UFV students are becoming increasingly frustrated: the school is operating above capacity, resulting in hundreds of waitlisted students across all departments and faculties. Required entry-level courses like English 105 are being hit the hardest – some with more than 400 students being waitlisted – and other prerequisite classes follow closely behind. Many students have been forced to postpone their academic advancement because they are unable to attain spots in these vital service courses, and some may be denied the opportunity to graduate on schedule because of UFV’s lack of space.
Last year, student enrolment rose, and, unfortunately, the school was unprepared to deal with this jump in numbers. As Mark Breedveld, department head of UFV’s Business Administration program, said: “When the economy went down, suddenly we had lots of students wanting to take courses. That was a bit of an unforeseen circumstance, and as an institution, we’re still adjusting to that.” UFV was granted university status in 2008, and its student population has been increasing ever since. “In a sense,” Breedveld noted, “we’ve had too much success for our capacity.”
Why is UFV so ill-equipped to handle these new students? The answer is simple: it doesn’t have the cash. A province-wide post-secondary funding freeze by the Liberal government has left UFV scrambling to find both space and money to deal with the unexpected influx. With full-time enrolment funding capped at 6,645 students and the university operating at around 105 or 106% capacity, the extra courses that are already being provided are actually a drain on financial resources, according to Vice-President Academic Eric Davis. With finances the way they are, the university is unable to satisfy the needs of its student population because it cannot afford to add more blocks of in-demand courses.
According to UFV administration, these extra courses used to pay for themselves – but not anymore. John Carroll, head of the English department, noted: “…with the formula that [UFV is] using now, and the way they’ve calculated it, they find that having more students and more sections actually increases the demand on many different resources in the university, so that, ultimately… 22 students doesn’t satisfy the cost for the course… that’s why they wouldn’t be so willing to open up new sections, because they aren’t cost recovery and they don’t have any money.”

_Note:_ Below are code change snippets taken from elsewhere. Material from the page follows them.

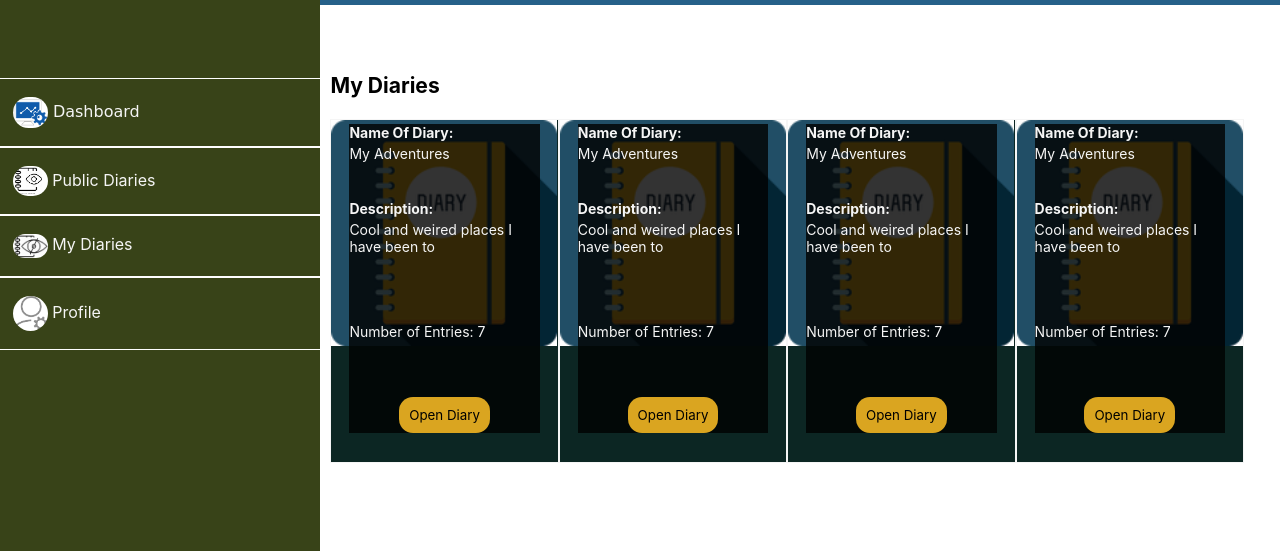
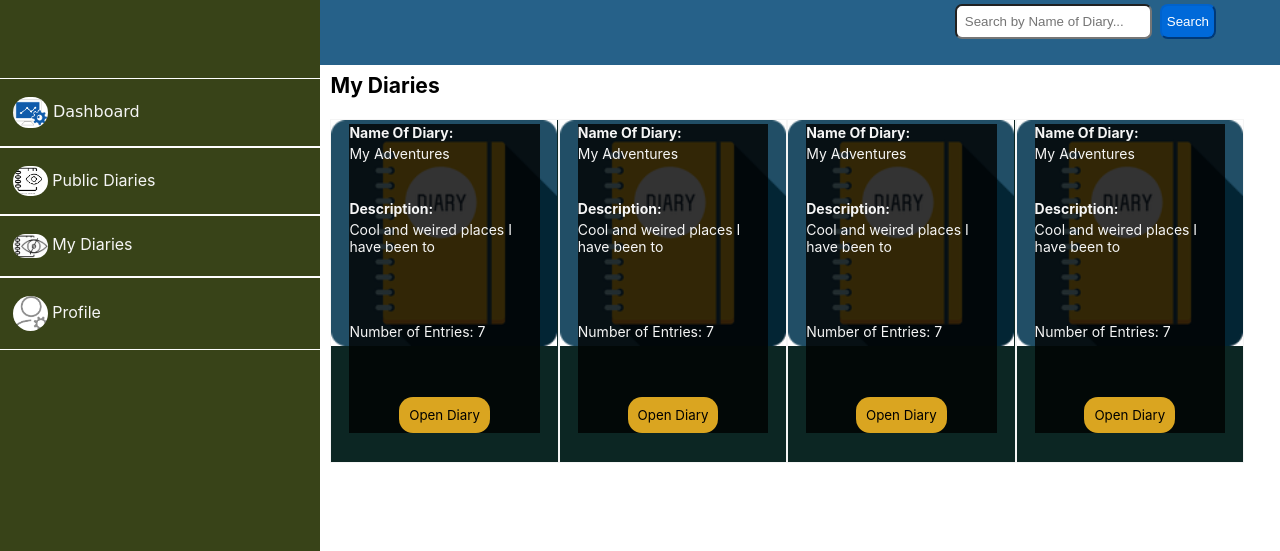
Before and after one commit to andrewinsoul/MyDiary, a plain HTML site: page UI/my-diaries.html in a window 1280 px wide. Shown: the part 84-635 px from the top of the page. Drawn offline with Linux system fonts and the light colour scheme; files whose address does not match are found by name.

Commit message:
add form to navbar to enhance UI/UX

```diff
--- a/UI/my-diaries.css
+++ b/UI/my-diaries.css
@@ -15,6 +15,29 @@ img.footer-img {
   background-color: #266189;
   top: 0;
   bottom: auto;
+}
+#inline-form {
+  margin-right: 5%;
+  margin-bottom: 2%;
+  text-align: end;
+}
+form {
+  display: inline-flex;
+}
+input {
+  color: #495057;
+  background-color: #fff;
+  width: 100%;
+  padding: 8px;
+  border-radius: 7px;
+}
+form>button {
+  color: white;
+  background-color: #0069d9;
+  border-color: #0062cc; cursor: pointer;
+  padding: 5px;
+  border-radius: 8px;
+  margin-left: 8px;
 }
 footer {
   margin-top: 25px;
--- a/UI/my-diaries.html
+++ b/UI/my-diaries.html
@@ -26,7 +26,12 @@
           <hr/>
         </div>
       </nav>
-
+      <div id="inline-form">
+        <form action="#">
+          <input type="text" placeholder="Search by Name of Diary..."/>
+          <button type="submit">Search</button>
+        </form>
+      </div>
     </div>
     <div class="side-nav">
       <div id="side-nav-head">
```
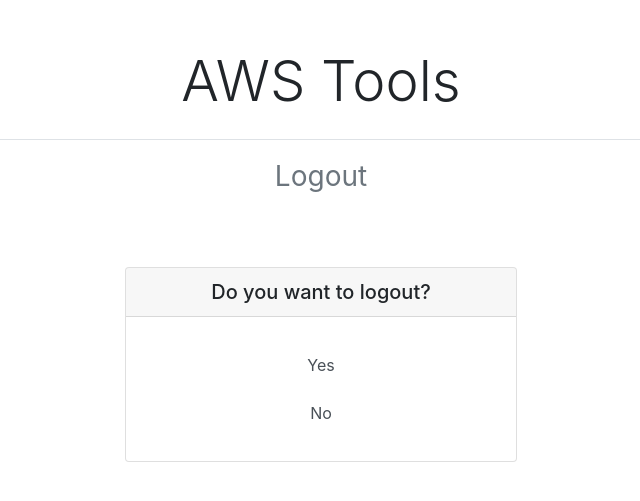
After one commit to vladvasiliu/aws_tools, a Django app: template aws_tools/templates/account/logout.html in a window 1280 px wide. The commit adds this page. Shown: the top 501 px of the page, without its empty margins (319-959 px from the left). Run offline with Django 3.2, Linux system fonts and the light colour scheme; the template is opened without the code that fills it: most values are stand-ins (such as "Sample title", 1, 10 or a date in 2020); parts of the project's set-up code (start-up, migrations or seed data) failed here and were passed over; some libraries are stand-ins or nearby versions.

Commit message:
Account base template and logout created.

```diff
--- /dev/null
+++ b/aws_tools/templates/account/base.html
@@ -0,0 +1,33 @@
+{% load bootstrap4 %}
+
+<!DOCTYPE html>
+<html lang="en">
+<head>
+    <meta charset="UTF-8">
+    {% bootstrap_css %}
+    {% bootstrap_javascript jquery='slim' %}
+    <title>Login • AWS Tools</title>
+</head>
+<body>
+<div class="container" role="main">
+        <div class="border-bottom mt-5 pb-3">
+            <h1  class="display-4 text-center col-auto">AWS Tools</h1>
+        </div>
+        <h2 class="display-5 col-auto text-muted text-center mt-3 pb-4">
+            <small>{% block login_action %}{% endblock %}</small>
+        </h2>
+
+    <div class="row justify-content-center m-5">
+        <div class="col-5">
+            <div class="card">
+                <h5 class="card-header card-title pl-5 pr-5 text-center">{% block card_title %}{% endblock %}</h5>
+                <div class="pt-4 pb-4" id="loginTabContent">
+                    {% block card_content %}{% endblock %}
+                </div>
+            </div>
+        </div>
+    </div>
+
+</div>
+</body>
+</html>
--- a/aws_tools/templates/account/login-sso.html
+++ b/aws_tools/templates/account/login-sso.html
@@ -1,5 +1,4 @@
 {% load bootstrap4 %}
-{% load icons %}
 {% load socialaccount %}
 
 <div class="list-group list-group-flush justify-content-between">
@@ -15,9 +14,11 @@
                 </li>
             {% endfor %}
         {% endif %}
-        <a title="{{provider.name}}" class="socialaccount_provider {{provider.id}} list-group-item list-group-item-action pl-5 pr-5"
+        <a title="{{provider.name}}" class="socialaccount_provider {{provider.id}} list-group-item list-group-item-action border-0 pl-5 pr-5"
            href="{% provider_login_url provider.id process=process scope=scope auth_params=auth_params %}">{{provider.name}}</a>
     {% empty %}
         <span class="list-group-item list-group-item-action pl-5 pr-5 disabled"><em>No SSO providers configured</em></span>
     {% endfor %}
+    <a title="meh" class="socialaccount_provider list-group-item list-group-item-action border-0 pl-5 pr-5" href="#">Google</a>
+    <a title="meh" class="socialaccount_provider list-group-item list-group-item-action border-0 pl-5 pr-5" href="#">Facebook</a>
 </div>
--- a/aws_tools/templates/account/login.html
+++ b/aws_tools/templates/account/login.html
@@ -6,7 +6,6 @@
     <meta charset="UTF-8">
     {% bootstrap_css %}
     {% bootstrap_javascript jquery='slim' %}
-    <link rel="stylesheet" href="https://use.fontawesome.com/releases/v5.5.0/css/all.css" integrity="sha384-B4dIYHKNBt8Bc12p+WXckhzcICo0wtJAoU8YZTY5qE0Id1GSseTk6S+L3BlXeVIU" crossorigin="anonymous">
     <title>Login • AWS Tools</title>
 </head>
 <body>
--- /dev/null
+++ b/aws_tools/templates/account/logout.html
@@ -0,0 +1,20 @@
+{% extends 'account/base.html' %}
+
+{% block login_action %}Logout{% endblock %}
+
+{% block card_title %}Do you want to logout?{% endblock %}
+
+{% block card_content %}
+    <div class="list-group list-group-flush text-center">
+        <form method="post" action="{% url 'account_logout' %}">
+            {% csrf_token %}
+            {% if redirect_field_value %}
+                <input type="hidden" name="{{ redirect_field_name }}" value="{{ redirect_field_value }}"/>
+            {% endif %}
+            <button type="submit" class="list-group-item list-group-item-action border-0">Yes</button>
+        </form>
+        <form method="get" action="{{ request.META.HTTP_REFERER|default:'/' }}" class="">
+            <button type="submit" class="list-group-item list-group-item-action border-0">No</button>
+        </form>
+    </div>
+{% endblock %}
```
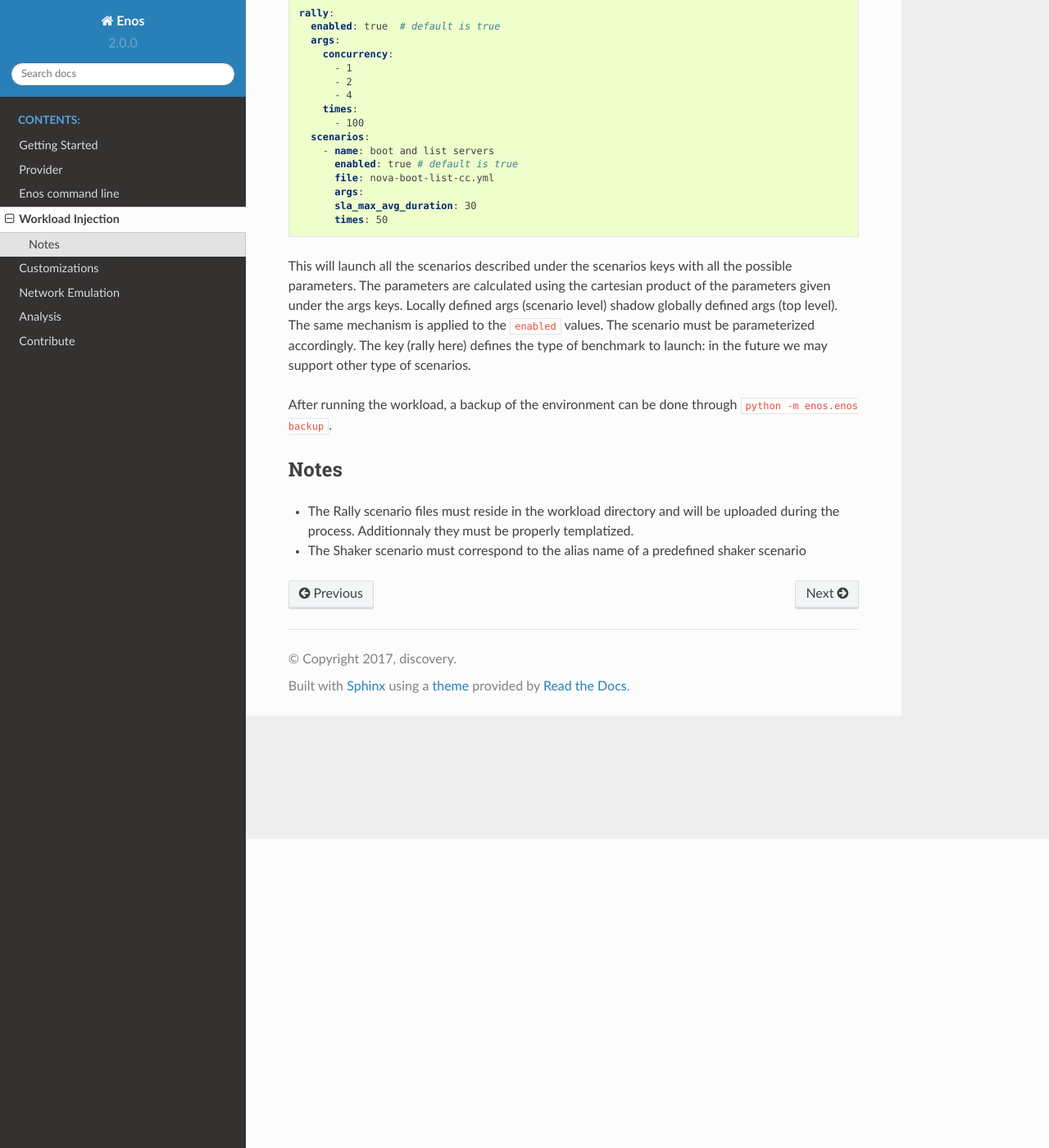
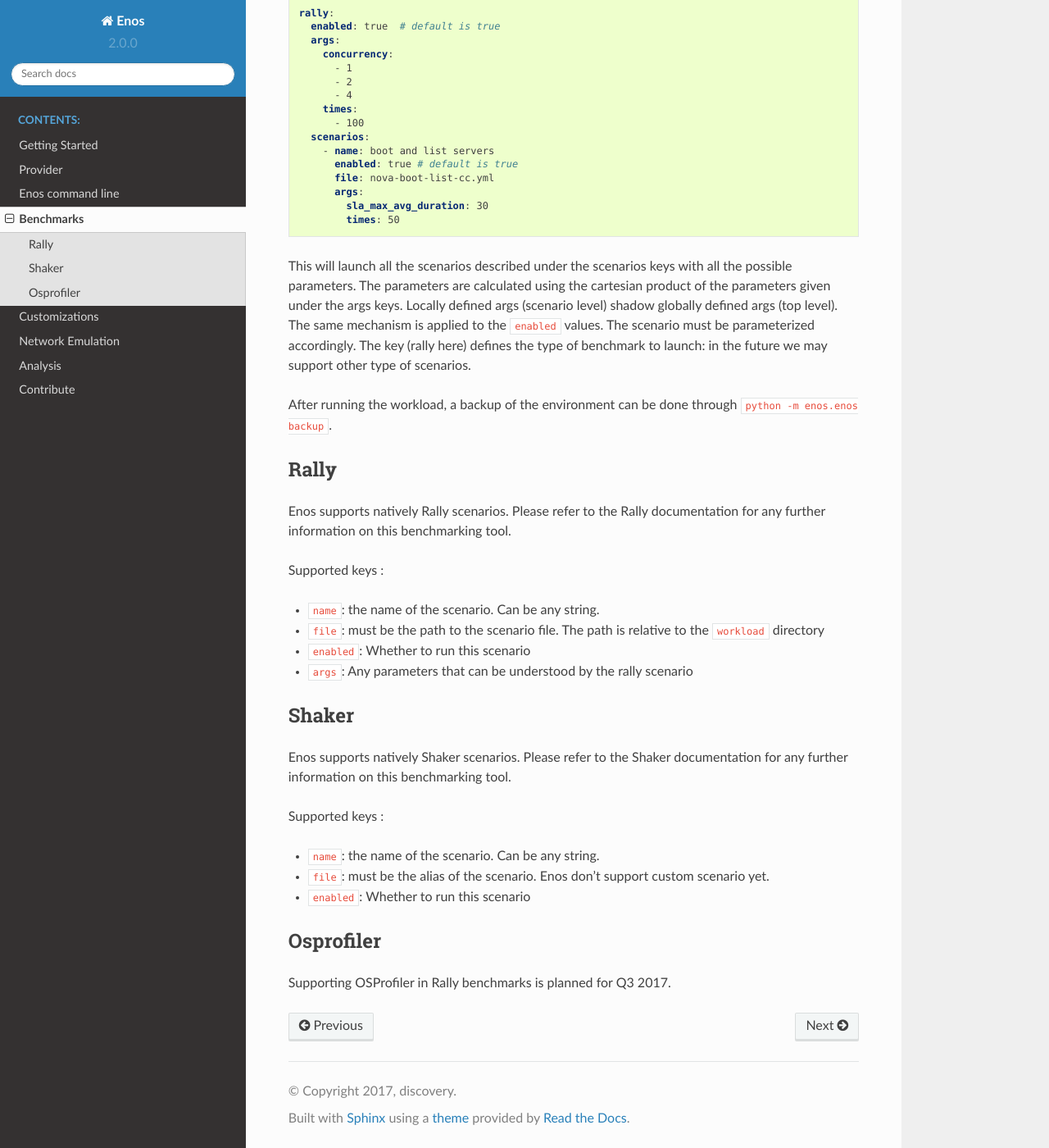
Before and after one commit to BeyondTheClouds/enos, a Sphinx documentation site: the page built from docs/benchmarks/index.rst, in a window 1280 px wide and 1400 px high, scrolled down 377 px. Shown: the whole window at 82% size. Built offline with Sphinx 7.4.7 and the Read the Docs theme 2.0.0, drawn with Linux system fonts in a browser that asks for light colours; some of the changed text lies outside the part shown.

Commit message:
[doc] benchmarks

```diff
--- a/docs/workload/index.rst
+++ b/docs/benchmarks/index.rst
@@ -1,8 +1,9 @@
-Workload Injection
-==================
+Benchmarks
+==========
 
-A workload is a set of scenarios grouped by type.
-A workload is launched with the following command:
+Benchmarks are run by Enos by the mean of a workload description. A workload is
+a set of scenarios grouped by type.  A workload is launched with the following
+command:
 
 .. code-block:: bash
 
@@ -28,8 +29,8 @@
           enabled: true # default is true
           file: nova-boot-list-cc.yml
           args:
-          sla_max_avg_duration: 30
-          times: 50
+            sla_max_avg_duration: 30
+            times: 50
 
 This will launch all the scenarios described under the scenarios keys with all
 the possible parameters. The parameters are calculated using the cartesian
@@ -42,11 +43,37 @@
 After running the workload, a backup of the environment can be done through
 :code:`python -m enos.enos backup`.
 
-Notes
-"""""
 
-* The Rally scenario files must reside in the workload directory and will be
-  uploaded during the process. Additionnaly they must be properly templatized.
+Rally
+-----
 
-* The Shaker scenario must correspond to the alias name of a predefined shaker
-  scenario
+Enos supports natively Rally scenarios. Please refer to the Rally documentation
+for any further information on this benchmarking tool.
+
+Supported keys :
+
+* :code:`name`: the name of the scenario. Can be any string.
+* :code:`file`: must be the path to the scenario file. The path is relative to the
+  :code:`workload` directory
+* :code:`enabled`: Whether to run this scenario
+* :code:`args`: Any parameters that can be understood by the rally scenario
+
+
+Shaker
+------
+
+Enos supports natively Shaker scenarios. Please refer to the Shaker documentation
+for any further information on this benchmarking tool.
+
+Supported keys :
+
+* :code:`name`: the name of the scenario. Can be any string.
+* :code:`file`: must be the alias of the scenario. Enos don't support custom scenario
+  yet.
+* :code:`enabled`: Whether to run this scenario
+
+
+Osprofiler
+----------
+
+Supporting OSProfiler in Rally benchmarks is planned for Q3 2017.
--- a/docs/index.rst
+++ b/docs/index.rst
@@ -45,7 +45,7 @@
     installation
     provider/index
     cli/index
-    workload/index
+    benchmarks/index
     customization/index
     network-emulation/index
     analysis/index
```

According to Carroll, “There’s no growth funding from the government, so we’re basically stuck at the level that we’re at. We used to get growth money all the time, and we used to spend [it] in advance, because we… assume[d] we’d be getting more the next time around, so [now] we have to tighten our belts. In order to pay for it, you have to find the money from somewhere else in the institution. You can’t hope to get that money from the government.”
What does the future hold for waitlisted students? Given the current public policy and political climate, said Eric Davis, Vice-President Academic, “there`s a recession…the government spent a lot of money on the Olympics, it’s not in great financial shape, and health care gets first priority, then K-12 education, then post-secondary education.”